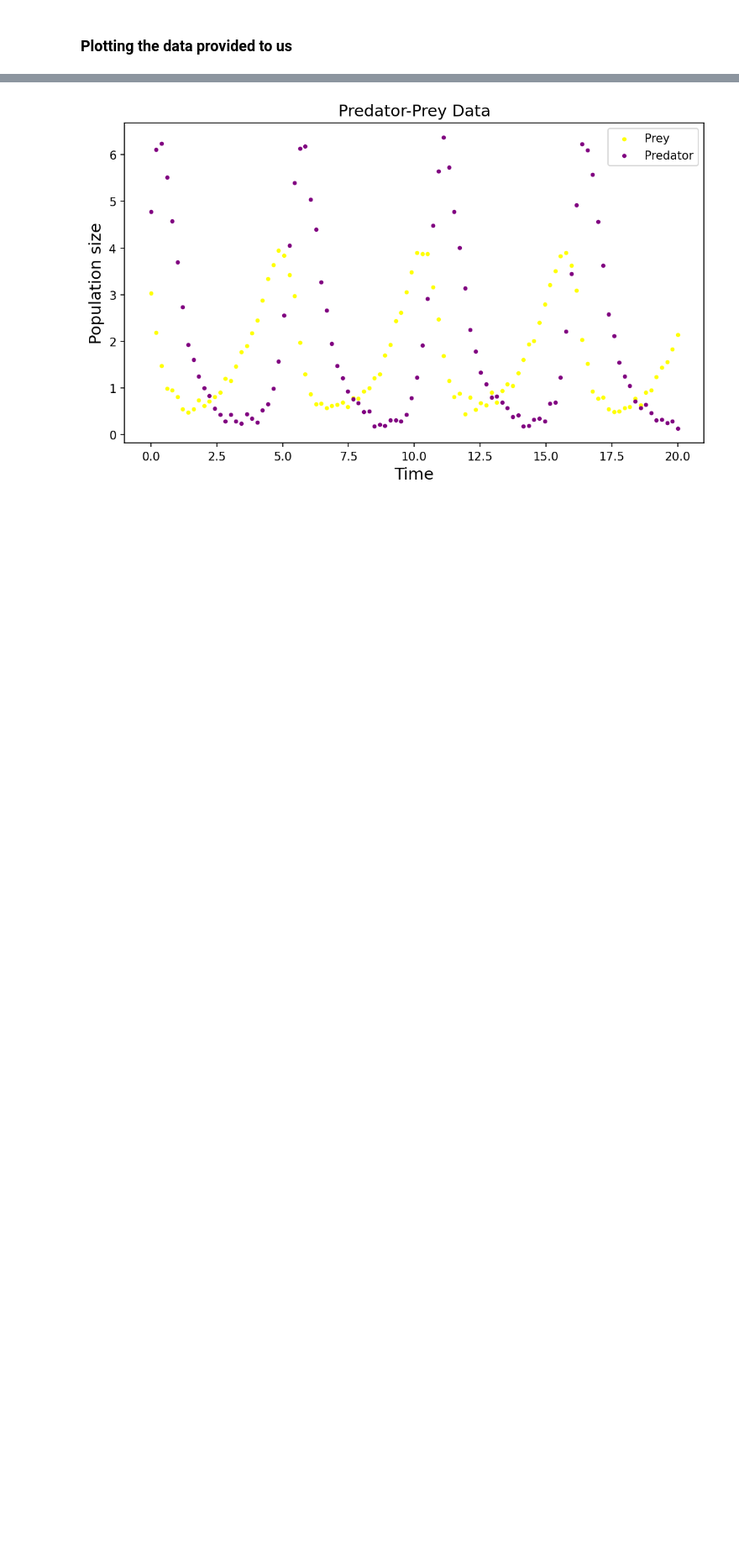
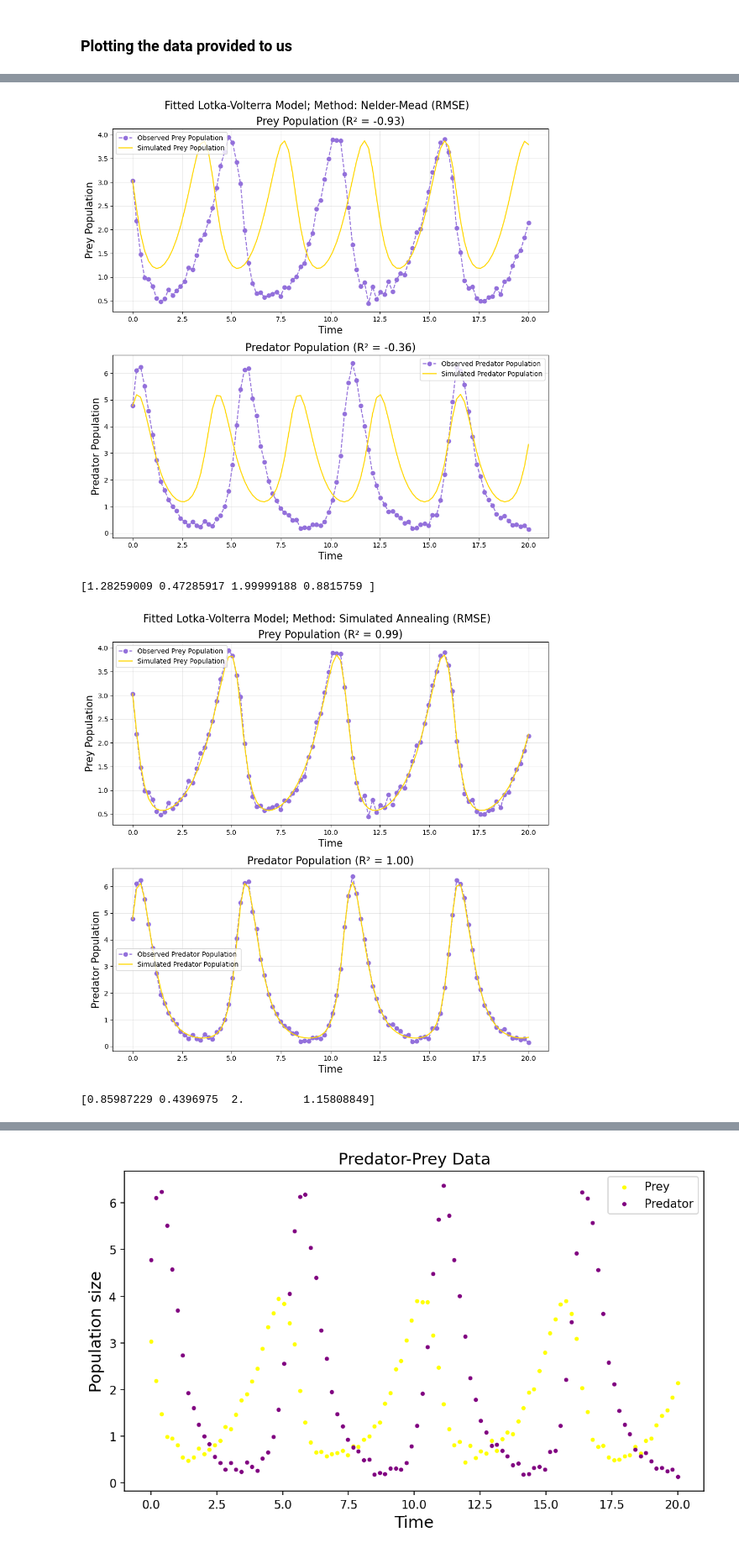
Before and after one commit to kushhhhs/LotkaVolterra-ModelFitting, a Jupyter notebook: main.ipynb, the cells around one changed output, grey strips where cells are left out. Shown at 84% size. Cells and saved outputs as stored; diff of their text form; code cells hidden in the pictures; blank space fills up the shorter version.

```diff
--- a/main.ipynb
+++ b/main.ipynb
@@ -28,0 +28,36 @@ bounds = [(0, 2), (0, 2), (0, 2), (0, 2)]
+# %%
+t_obs, x_obs, y_obs = load_data(r"C:\Users\magggien\Documents\Masters\LotkaVolterra-ModelFitting\data\predator-prey-data.csv")
+
+init_cond = [x_obs[0], y_obs[0]]
+
+#init_guess = (1.0, 0.5, 1.5, 1.0) #This guess was found using global optimization methtod to improve Nelder-Mead method.
+init_guess = (1.7, 0.8, 1.4, 0.6) # This is a 'best initial guess' using previous biology/predator-prey knowledge.
+bounds = [(0, 2), (0, 2), (0, 2), (0, 2)]
+
+optimized_params_local_RMSE = local_optimization_RMSE(init_guess, bounds, t_obs, init_cond, x_obs, y_obs)
+optimized_params_global_RMSE = global_optimization_RMSE(bounds, t_obs, init_cond, x_obs, y_obs)
+optimized_params_local_MAPE = local_optimization_MAPE(init_guess, bounds, t_obs, init_cond, x_obs, y_obs)
+optimized_params_global_MAPE = global_optimization_MAPE(bounds, t_obs, init_cond, x_obs, y_obs)
+
+sim_data_local_RMSE = simulate_model(optimized_params_local_RMSE, init_cond, t_obs)
+sim_data_global_RMSE = simulate_model(optimized_params_global_RMSE, init_cond, t_obs)
+sim_data_local_MAPE = simulate_model(optimized_params_local_MAPE, init_cond, t_obs)
+sim_data_global_MAPE = simulate_model(optimized_params_global_MAPE, init_cond, t_obs)
+
+method = "Nelder-Mead (RMSE)"
+plot_diffs(method, t_obs, x_obs, y_obs, sim_data_local_RMSE[0], sim_data_local_RMSE[1])
+print(optimized_params_local_RMSE)
+method = "Simulated Annealing (RMSE)"
+plot_diffs(method, t_obs, x_obs, y_obs, sim_data_global_RMSE[0], sim_data_global_RMSE[1])
+print(optimized_params_global_RMSE)
+method = "Nelder-Mead (MAPE)"
+plot_diffs(method, t_obs, x_obs, y_obs, sim_data_local_MAPE[0], sim_data_local_MAPE[1])
+print(optimized_params_local_MAPE)
+method = "Simulated Annealing (MAPE)"
+plot_diffs(method, t_obs, x_obs, y_obs, sim_data_global_MAPE[0], sim_data_global_MAPE[1])
+print(optimized_params_global_MAPE)
+# %% [output]
+[figure, added]
+[1.28259009 0.47285917 1.99999188 0.8815759 ]
+[figure, added]
+[0.85987229 0.4396975  2.         1.15808849]
```
Also changed, not shown: parts of 9 cells of this notebook, 3 other files.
☆ ☆ ☆ ☆ ☆
Going through the entries, return every line holding the word "main".

» **RESPONSE BOX**
Before and after one commit to kushhhhs/LotkaVolterra-ModelFitting, a Jupyter notebook: main.ipynb, the cells around one changed output, grey strips where cells are left out. Shown at 84% size. Cells and saved outputs as stored; diff of their text form; code cells hidden in the pictures; blank space fills up the shorter version.
--- a/main.ipynb
+++ b/main.ipynb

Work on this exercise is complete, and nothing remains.